Last night’s snow didn’t even last until morning. By the time I got up, it was all gone except for a few stubborn remnants on the neighbour’s roof.
The internet, it seems, has pretty much shut down thanks to the American compulsion to eat turkey at this time of the year. To quote one of my students, “But turkey is yucky. Why don’t they just eat Grünkohl (North German specialty traditionally served in late November) instead?”
I’m not a turkey fan myself. The meat is way too dry, hard and stringy for my taste. Though the stuffings sound intriguing and I do like some of the side dish recipes that show up on food sites around this time of the year. Most of my collection of sweet potato recipes and several brussels sprouts recipes were originally Thanksgiving recipes. Sweet potatoes don’t have much of a tradition in Germany, so you have to resort to American recipes. Though at least according to this article, food writers secretly hate having to come up with all of those new and exciting side dish recipes for Thanksgiving, because apparently the majority of Americans make the same stuff they always made, even if green bean casserole (what is it with Americans and casseroles?) with canned onions (canned onions? Why the hell would you need to can onions?) sounds dreadful.
I had to deal with some teen drama at school today. A kid just packed up his stuff, grabbed his coat and walked out, in the middle of the lesson. I went after him with an indignant “And where do you think you’re going, class isn’t over yet” and found the kid in question huddled in a corner refusing to come back in, because some other kid had apparently mortally offended him and anyway, he hated his whole class and wanted to change classes and preferably schools and so on. The kid in question is fairly sensitive and easily offended. Just last week, he was very upset, because one of the cleaning ladies had been rude to him. Never mind that this woman is rude to everyone, teachers and students alike. The kids all hate her.
I hate that sort of drama (not the first time I’ve experienced something like this, though at least this case didn’t involve a kid bursting out in tears), because it’s so hard to deal with. For starters, those “I hate you forever and will never ever forgive you” dramas usually unfold quietly and pass below my radar. It’s easy to crack down on physical tussles (though you risk getting a stray kick) or loud flinging of insults back and forth. But if the problem isn’t loud, you often don’t notice right away. Plus, many of those dramas have their roots outside the classroom and thus outside the teacher’s control altogether. Thinking back, there had been trouble brewing between those two kids from the start of the lesson on, e.g. they had previously tussled over who got to help me take back the overhead projector to the adjacent classroom, until I picked a different kid altogether.

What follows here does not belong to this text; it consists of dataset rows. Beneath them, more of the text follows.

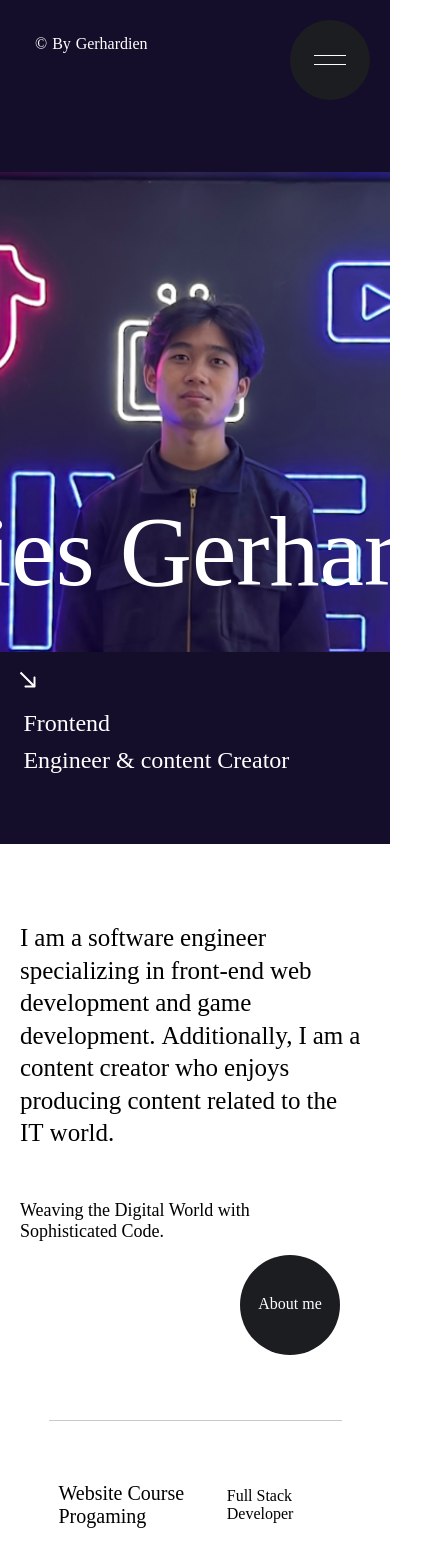
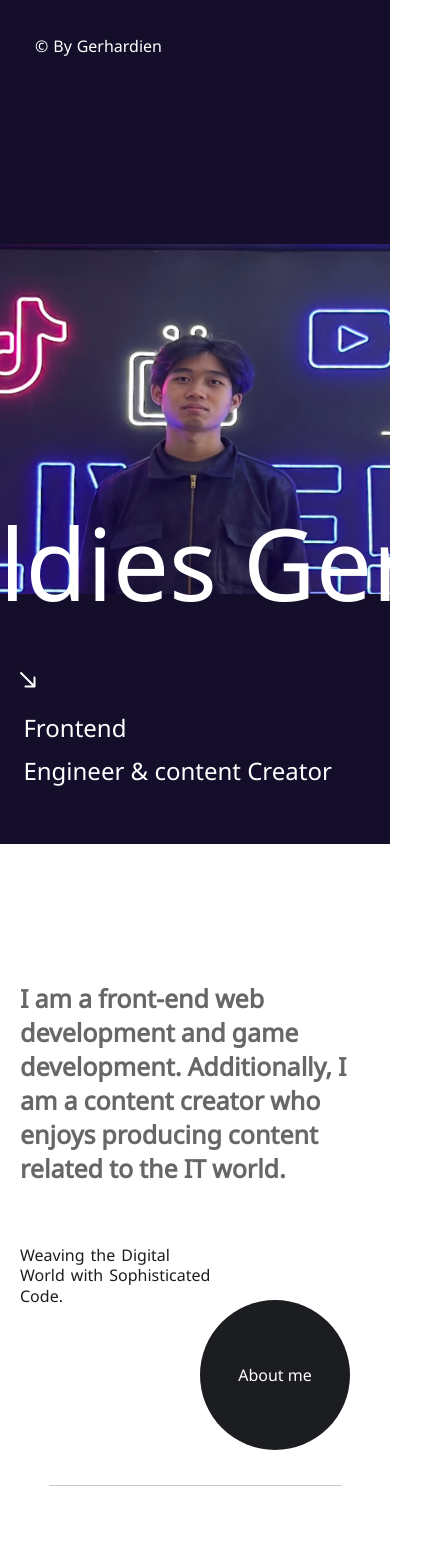
Before and after one commit to haldies/Portofolio-v2, a React (Vite) app: page / in a window 390 px wide. Shown: the top 1550 px of the page, 429 px wide, since content can reach past the window. Built offline with nearby package versions, Linux system fonts and the light colour scheme.

Commit message:
membetulkan bug pandding dan margin

```diff
--- a/src/app/globals.css
+++ b/src/app/globals.css
@@ -1,6 +1,13 @@
 
+@import url('https://fonts.googleapis.com/css2?family=Noto+Sans&display=swap');
+
+html,body{
+    font-family: 'Noto Sans', sans-serif;
+    width: 100%;
+}
 body{
+    width: 100%;
     margin: 0px;
-    overflow: hidden;
+    /* overflow: hidden;  */
     cursor: wait;
 }
--- a/src/components/Contact/style.module.scss
+++ b/src/components/Contact/style.module.scss
@@ -5,9 +5,11 @@
     align-items: center;
     justify-content: center;
     background-color: #141516;
+    padding-top: 100px;
     position: relative;
+    z-index: 0;
     .body{
-        padding-top: 200px;
+
         width: 100%;
         max-width: 1800px;
         background-color: #141516;
@@ -109,7 +111,6 @@
                 top: 30%;
                 left: 100%;
                 @media screen and (max-width: 768px) {
-
                     left: 90%;
                 }
             }
--- a/src/components/Description/animation.js
+++ b/src/components/Description/animation.js
@@ -4,24 +4,23 @@ export const slideUp = {
     },
     open: (i) => ({
         y: "0%",
-        transition: {duration: 0.5, delay: 0.01 * i}
+        transition: {duration: 0.6, delay: 0.01 * i}
     }),
     closed: {
         y: "100%",
         transition: {duration: 0.5}
     }
 }
-
-export const opacity = {
+export const slideUpp = {
     initial: {
-        opacity: 0
+        y: "100%"
     },
-    open: {
-        opacity: 1,
-        transition: {duration: 0.5}
-    },
+    open: (i) => ({
+        y: "0%",
+        transition: {duration: 0.9, delay: 0.10 * i}
+    }),
     closed: {
-        opacity: 0,
+        y: "100%",
         transition: {duration: 0.5}
     }
 }
--- a/src/components/Description/index.jsx
+++ b/src/components/Description/index.jsx
@@ -1,24 +1,32 @@
 import styles from './style.module.scss';
 import { useInView, motion } from 'framer-motion';
 import { useRef } from 'react';
-import { slideUp, opacity } from './animation';
+import { slideUp, slideUpp } from './animation';
 import Rounded from '../../common/RoundedButton';
 export default function index() {
 
-    const phrase = "I am a software engineer specializing in front-end web development and game development. Additionally, I am a content creator who enjoys producing content related to the IT world.";
+    const phrase = "I am a front-end web development and game development. Additionally, I am a content creator who enjoys producing content related to the IT world.";
+    const subPhrase ="Weaving the Digital World with Sophisticated Code."
     const description = useRef(null);
     const isInView = useInView(description)
+
     return (
         <div ref={description} className={styles.description}>
             <div className={styles.body}>
-                <p>
+                <p >
                 {
                     phrase.split(" ").map( (word, index) => {
                         return <span key={index} className={styles.mask}><motion.span variants={slideUp} custom={index} animate={isInView ? "open" : "closed"} key={index}>{word}</motion.span></span>
                     })
                 }
                 </p>
-                <motion.p variants={opacity} animate={isInView ? "open" : "closed"}>Weaving the Digital World with Sophisticated Code.</motion.p>
+                <p >
+                {
+                    subPhrase.split(" ").map( (word, index) => {
+                        return <span key={index} className={styles.mask}><motion.span variants={slideUpp} custom={index} animate={isInView? "open" : "closed"} key={index}>{word}</motion.span></span>
+                    })
+                }
+                </p>
                 <div >
                     <Rounded className={styles.button}>
                         <p>About me</p>
--- a/src/components/Description/style.module.scss
+++ b/src/components/Description/style.module.scss
@@ -9,8 +9,7 @@
     @media screen and (max-width: 768px) {
         padding-left: 20px;
         padding-right: 20px;
-        margin-top: 0px;
-        padding-top: 20%;
+        margin-top: 35%;
         padding-bottom: 20%;
       }
 
@@ -27,11 +26,14 @@
         p{
             margin: 0px;
             &:nth-of-type(1){
+                text-align: start;
+                color: #1c1d20ac;
+                width: 100%;
                 font-size: 36px;
-                gap: 8px;
-                line-height: 1.3;
+                font-weight: 600;
                 @media screen and (max-width: 768px) {
                     font-size: 25px;
+                    width: 100%;
                 }
                 span{
                     margin-right: 3px;
@@ -43,18 +45,35 @@
                 }
             }
             &:nth-of-type(2){
-                font-size: 18px;
-                width: 80%;
-                font-weight: 300;
+                color:
+                #1c1d20;
+                margin-top: 10px;
+                padding-left: 50px;
+                width: 200px;
+                font-size: 16px;
+                gap: 8px;
+                line-height: 1.3;
+                span{
+                    margin-right: 3px;
+                }
+                .mask{
+                    position: relative;
+                    overflow: hidden;
+                    display: inline-flex;
+                }
+                @media screen and (max-width: 768px) {
+                    padding-left: 0px;
+                }
             }
 
         }
+
         .button{
-            top: 80%;
-            left: calc(100% - 200px);
-            width: 180px;
-            height: 180px;
-            background-color: #1C1D20;
+            top: 150%;
+            left: calc(100% - 260px);
+            width: 200px;
+            height: 200px;
+            background-color: #1c1d20;
             color: white;
             border-radius: 50%;
             position: absolute;
@@ -63,12 +82,14 @@
             justify-content: center;
             cursor: pointer;
             @media screen and (max-width: 768px) {
-                left: calc(100% - 130px);
-                width: 100px;
-                height: 100px;
-                top: 90%;
+                left: calc(100% - 170px);
+                width: 150px;
+                height: 150px;
+                top: 85%;
               }
             p{
+                color: #ffffff;
+                text-align: center;
                 margin: 0px;
                 font-size: 16px;
                 font-weight: 300;
--- a/src/components/Header/style.module.scss
+++ b/src/components/Header/style.module.scss
@@ -130,7 +130,7 @@
     z-index: 4;
     @media screen and (max-width: 768px) {
 
-        transform: scale(1); // Adjust font size for smaller screens
+        transform: scale(0); // Adjust font size for smaller screens
       }
 
     .button{
--- a/src/components/Landing/index.jsx
+++ b/src/components/Landing/index.jsx
@@ -32,16 +32,16 @@ export default function Home() {
   }, [])
 
   const animate = () => {
-    if (xPercent < -100) {
+    if (xPercent < -150) {
       xPercent = 0;
     }
     else if (xPercent > 0) {
-      xPercent = -100;
+      xPercent = -150;
     }
     gsap.set(firstText.current, { xPercent: xPercent })
     gsap.set(secondText.current, { xPercent: xPercent })
     requestAnimationFrame(animate);
-    xPercent += 0.1 * direction;
+    xPercent += 0.04 * direction;
   }
 
   return (
--- a/src/components/Landing/style.module.scss
+++ b/src/components/Landing/style.module.scss
@@ -8,14 +8,20 @@
   align-items: center;
 
   .profil{
-    width: 700px;
-    height: 200px;
-    margin-bottom: 300px;
+    width: 600px;
+    height: 350px;
+    margin-bottom: 150px;
+    @media screen and (max-width: 768px) {
+      margin-bottom: 1%;
+    }
 
 
     img {
       width: 100%;
       border-radius: 20px;
+      @media screen and (max-width: 768px) {
+        height: 100%;
+      }
     }
 
   }
@@ -54,7 +60,7 @@
   .description {
     position: absolute;
     top: 35%;
-    left: 65%;
+    left: 75%;
     color: white;
     font-size: 24px;
     font-weight: 300;
--- a/src/components/SlidingImages/index.jsx
+++ b/src/components/SlidingImages/index.jsx
@@ -51,7 +51,7 @@ export default function index() {
 
     const x1 = useTransform(scrollYProgress, [0, 1], [0, 150])
     const x2 = useTransform(scrollYProgress, [0, 1], [0, -150])
-    const height = useTransform(scrollYProgress, [0, 0.9], [100, 0])
+    const height = useTransform(scrollYProgress, [0, 0.9], [2000, 0])
 
     return (
         <div ref={container} className={styles.slidingImages}>
@@ -79,8 +79,8 @@ export default function index() {
                         })
                     }
                 </motion.div>
-                <motion.div style={{height}} className={styles.circleContainer}>
-                    <div className={styles.circle}></div>
+                <motion.div className={styles.circleContainer}>
+                    <div  style={{height}} className={styles.circle}></div>
                 </motion.div>
         </div>
     )
--- a/src/components/SlidingImages/style.module.scss
+++ b/src/components/SlidingImages/style.module.scss
@@ -1,4 +1,5 @@
 .slidingImages{
+    overflow-x: hidden;
     display: flex;
     flex-direction: column;
     gap: 3vw;
@@ -7,12 +8,13 @@
     background-color: white;
     z-index: 1;
     @media screen and (max-width: 768px) {
-        margin-top: 0px;
+        margin-top: 50px;
     }
 
     .slider{
         display: flex;
         position: relative;
+        height: 100%;
         gap: 3vw;
         width: 120vw;
         left: -10vw;
@@ -31,33 +33,16 @@
                 }
             }
         }
-        @media screen and (max-width: 768px) {
-            display: none;
 
-        }
     }
     .circleContainer{
-        background-color: red;
+        width: 100%;
+        background-color: #ffffff00;
+        z-index: 3;
         position: relative;
         margin-top: 100px;
-
-
         @media screen and (max-width: 768px) {
-            margin-top: 150%;
-        }
-        .circle{
-            height: 1550%;
-            width: 120%;
-            left: -10%;
-            border-radius: 0 0 50% 50%;
-            background-color: white;
-            z-index: 1;
-            position: absolute;
-            box-shadow: 0px 60px 50px rgba(0, 0, 0, 0.748);
-            @media screen and (max-width: 768px) {
-                height: 120%;
-
-            }
+            margin-top: 50%;
         }
     }
 }
```
Also changed, not shown: src/components/Projects/index.jsx (+18 -18 lines).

Anyway, I dragged the offending kid out of the classroom to apologize (all under the very curious noses of two fifth-graders who were waiting outside their own classroom for their turn to play hide and seek – because every drama needs an audience), the offender played the innocent, the offended kid didn’t even want to talk and so on. Two girls from the same class finally persuaded the boy to come back in. I have no idea what they did to persuade him (they asked for privacy, which I gave them) nor do I really know what the problem was. All I could gather from the garbled account of both boys involved was that someone had sneezed on someone else and that one kid had hit the other. I’m pretty sure there’s more to it than that, since the kids constantly sneeze on each other and hit each other. Never mind that if a physical altercation was serious enough to generate that sort of drama, I would have noticed.
That’s another problem with the really bad “I hate you forever” drama. Most of the time, the kids won’t tell what really happened. Last year, I had a student who was constantly getting into trouble. One week he made a girl cry, the next he got beaten up by an older girl who made him cry and so on. I had no idea what was going on, only that it always involved the same boy and that he had the tendency to take on kids who were older and bigger and would inevitably loose. Eventually, I found out – because one girl finally did tell – that he had the habit of whispering sexual slurs – really nasty sexual slurs of the unprintable and unbloggable variety – into the ears of random girls. Kid got a serious lecture afterwards.